§ **Aim of the task**:
Every line of the following records that includes "Describe" should be copied.

★ ★ ★ ★

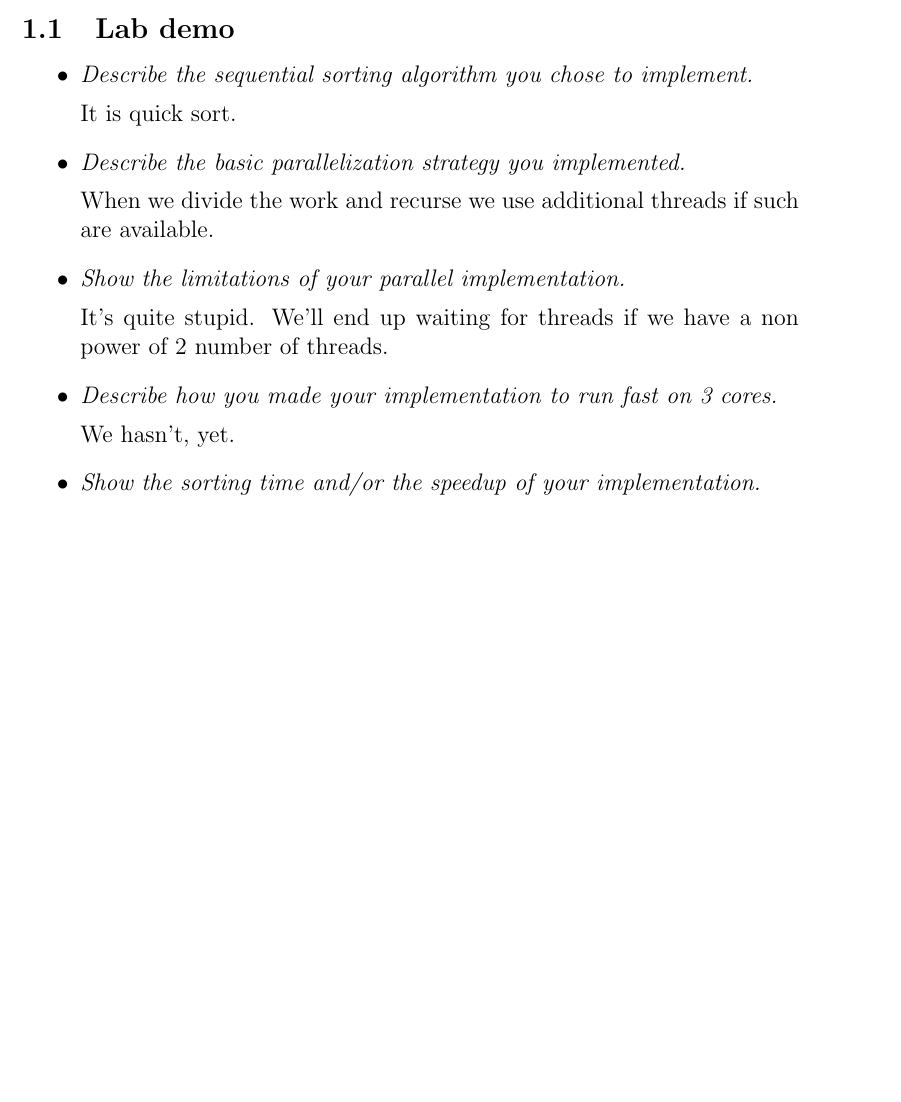
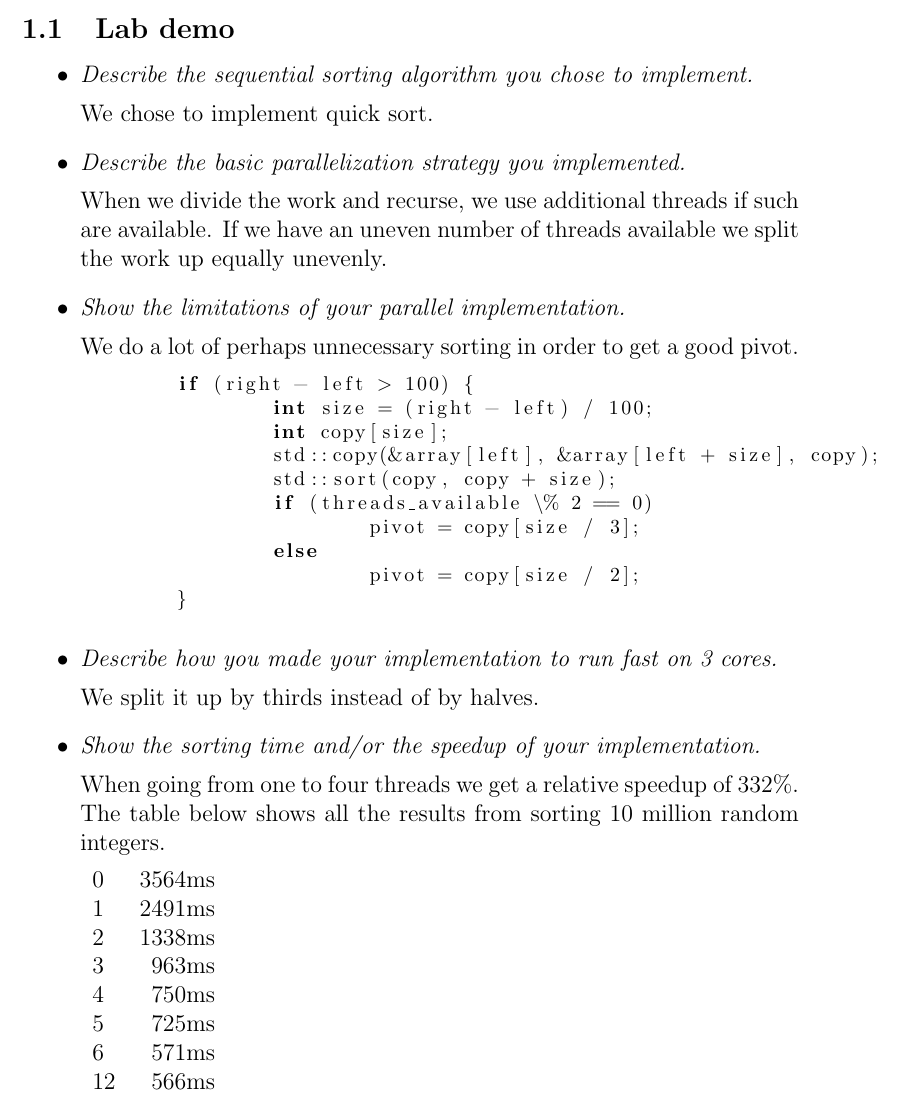
Before and after one commit to PlumpMath/TDDD56, a LaTeX document (documentation/lab3.tex): part of the page before the commit and part of page 1 of 2 after it, cut so that both start at the same text, the shorter picture padded with empty space. Compiled offline with pdfLaTeX.

Commit message:
Completed documentation for 3.1.

```diff
--- a/documentation/lab3.tex
+++ b/documentation/lab3.tex
@@ -4,6 +4,7 @@
 \usepackage{graphicx}
 \DeclareGraphicsExtensions{.pdf,.png,.jpg}
 \usepackage{listings}
+\usepackage{tabu}
 \usepackage{hyperref}
 \lstset{
 language=C,
@@ -20,21 +21,51 @@ basicstyle=\footnotesize
 
 \item \textit{Describe the sequential sorting algorithm you chose to implement.}
 
-  It is quick sort.
+  We chose to implement quick sort.
+
 
 \item \textit{Describe the basic parallelization strategy you implemented.}
 
-  When we divide the work and recurse we use additional threads if such are available.
+  When we divide the work and recurse, we use additional threads if such are available. If we have an uneven number of threads available we split the work up equally unevenly.
+
 
 \item \textit{Show the limitations of your parallel implementation.}
 
-  It's quite stupid. We'll end up waiting for threads if we have a non power of 2 number of threads.
+  We do a lot of perhaps unnecessary sorting in order to get a good pivot.
+
+  \begin{lstlisting}
+	if (right - left > 100) {
+		int size = (right - left) / 100;
+		int copy[size];
+		std::copy(&array[left], &array[left + size], copy);
+		std::sort(copy, copy + size);
+		if (threads_available \% 2 == 0)
+			pivot = copy[size / 3];
+		else
+			pivot = copy[size / 2];
+	}
+  \end{lstlisting}
+
 
 \item \textit{Describe how you made your implementation to run fast on 3 cores.}
 
-  We hasn't, yet.
+  We split it up by thirds instead of by halves.
+
 
 \item \textit{Show the sorting time and/or the speedup of your implementation.}
+
+  When going from one to four threads we get a relative speedup of 332\%. The table below shows all the results from sorting 10 million random integers.
+
+  \begin{tabular}{ l r }
+    0 & 3564ms \\
+    1 & 2491ms \\
+    2 & 1338ms \\
+    3 & 963ms \\
+    4 & 750ms \\
+    5 & 725ms \\
+    6 & 571ms \\
+    12 & 566ms \\
+  \end{tabular}
 
 
 \item \textit{Show the pipeline structure you chose for 1 to 6 cores (4 cores for students in
```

★ ★ ★ ★

§ **Response to the task**:
 \item \textit{Describe the sequential sorting algorithm you chose to implement.}
 \item \textit{Describe the basic parallelization strategy you implemented.}
 \item \textit{Describe how you made your implementation to run fast on 3 cores.}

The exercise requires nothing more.